---- SUPPLIED MATERIAL

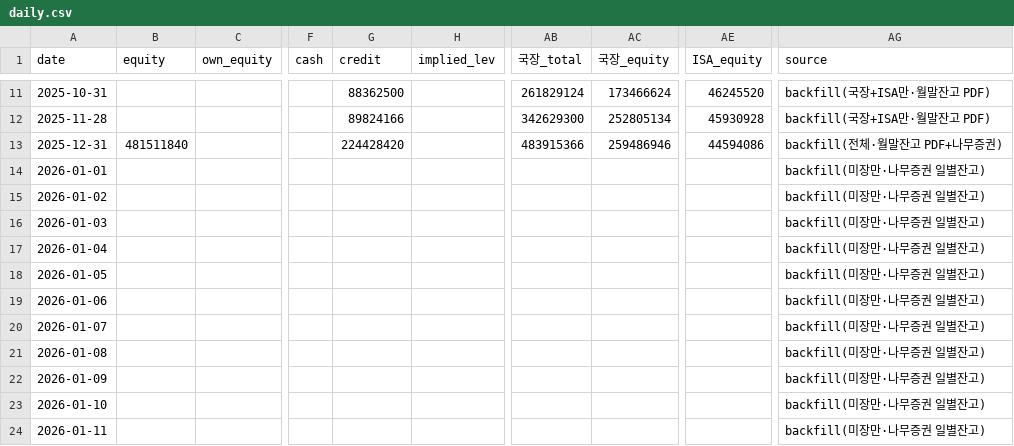
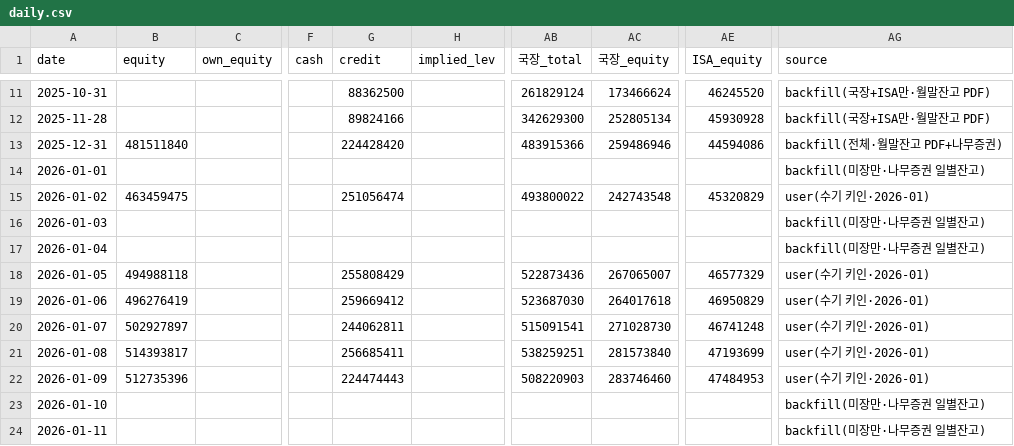
Before and after one commit to andynet2014-sudo/Github-Repository-1, a CSV file: mtm-dashboard/data/daily.csv, drawn as a sheet; only a part is shown, gaps mark what is left out; the diff covers the shown part only; the diff names each change by its address in the sheet, - before the commit and + after, or states it on an @@ line.

```diff
--- a/mtm-dashboard/data/daily.csv
+++ b/mtm-dashboard/data/daily.csv
-B15 (equity): (empty)
+B15 (equity): 463459475
-G15 (credit): (empty)
+G15 (credit): 251056474
-AB15 (국장_total): (empty)
+AB15 (국장_total): 493800022
-AC15 (국장_equity): (empty)
+AC15 (국장_equity): 242743548
-AE15 (ISA_equity): (empty)
+AE15 (ISA_equity): 45320829
-AG15 (source): backfill(미장만·나무증권 일별잔고)
+AG15 (source): user(수기 키인·2026-01)
-B18 (equity): (empty)
+B18 (equity): 494988118
-G18 (credit): (empty)
+G18 (credit): 255808429
-AB18 (국장_total): (empty)
+AB18 (국장_total): 522873436
-AC18 (국장_equity): (empty)
+AC18 (국장_equity): 267065007
-AE18 (ISA_equity): (empty)
+AE18 (ISA_equity): 46577329
-AG18:AG22 (source): backfill(미장만·나무증권 일별잔고)
+AG18:AG22 (source): user(수기 키인·2026-01)
-B19 (equity): (empty)
+B19 (equity): 496276419
-G19 (credit): (empty)
+G19 (credit): 259669412
-AB19 (국장_total): (empty)
+AB19 (국장_total): 523687030
-AC19 (국장_equity): (empty)
+AC19 (국장_equity): 264017618
-AE19 (ISA_equity): (empty)
+AE19 (ISA_equity): 46950829
-B20 (equity): (empty)
+B20 (equity): 502927897
-G20 (credit): (empty)
+G20 (credit): 244062811
-AB20 (국장_total): (empty)
+AB20 (국장_total): 515091541
-AC20 (국장_equity): (empty)
+AC20 (국장_equity): 271028730
-AE20 (ISA_equity): (empty)
+AE20 (ISA_equity): 46741248
-B21 (equity): (empty)
+B21 (equity): 514393817
-G21 (credit): (empty)
+G21 (credit): 256685411
-AB21 (국장_total): (empty)
+AB21 (국장_total): 538259251
-AC21 (국장_equity): (empty)
+AC21 (국장_equity): 281573840
-AE21 (ISA_equity): (empty)
+AE21 (ISA_equity): 47193699
-B22 (equity): (empty)
+B22 (equity): 512735396
-G22 (credit): (empty)
+G22 (credit): 224474443
-AB22 (국장_total): (empty)
+AB22 (국장_total): 508220903
-AC22 (국장_equity): (empty)
+AC22 (국장_equity): 283746460
-AE22 (ISA_equity): (empty)
+AE22 (ISA_equity): 47484953
```
Also changed, not shown: 90 edited cells elsewhere in this file, mtm-dashboard/data/cashflow.csv, 1 other file.
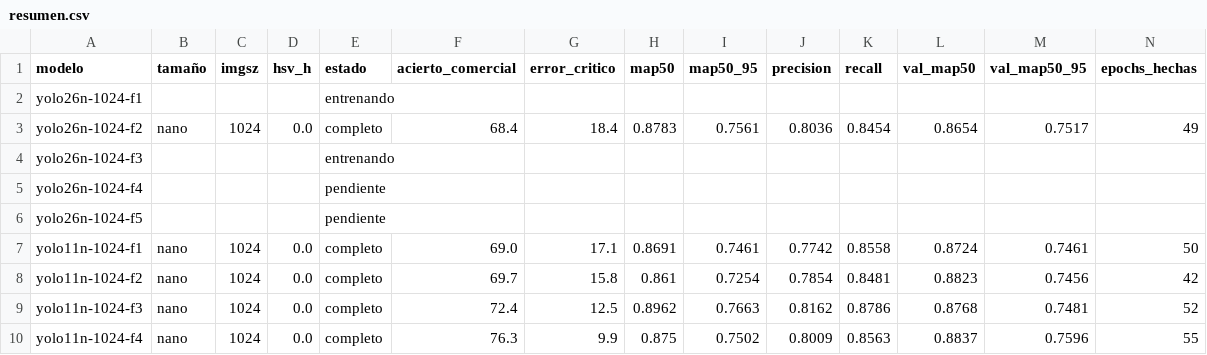
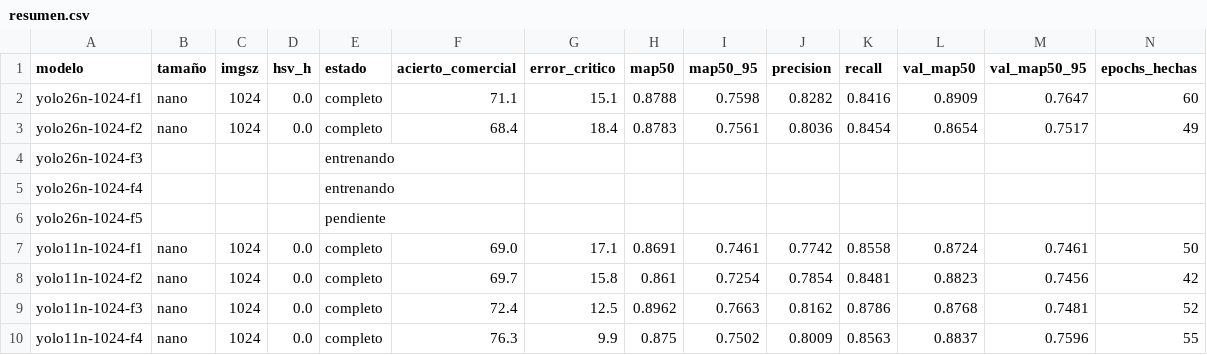
Before and after one commit to Jairocustodio-jc/DatasetFresas, a CSV file: benchmark/cv5_6lotes/resumen.csv, drawn as a sheet; only a part is shown; removed rows and columns are numbered as before the commit, all else as after; rows hold the shown columns only; the diff names each change by its address in the sheet, - before the commit and + after, or states it on an @@ line.

```diff
--- a/benchmark/cv5_6lotes/resumen.csv
+++ b/benchmark/cv5_6lotes/resumen.csv
-row 2: yolo26n-1024-f1 |  |  |  | entrenando
+row 2: yolo26n-1024-f1 | nano | 1024 | 0.0 | completo | 71.1 | 15.1 | 0.8788 | 0.7598 | 0.8282 | 0.8416 | 0.8909 | 0.7647 | 60
-E5 (estado): pendiente
+E5 (estado): entrenando
```
Also changed, not shown: benchmark/cv5_6lotes/runs/yolo26n-1024-f3/results.csv, 7 other files.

--------

Report how many lines of the entries above contain the word "credit", giving the number by itself.

ANSWER SPACE
12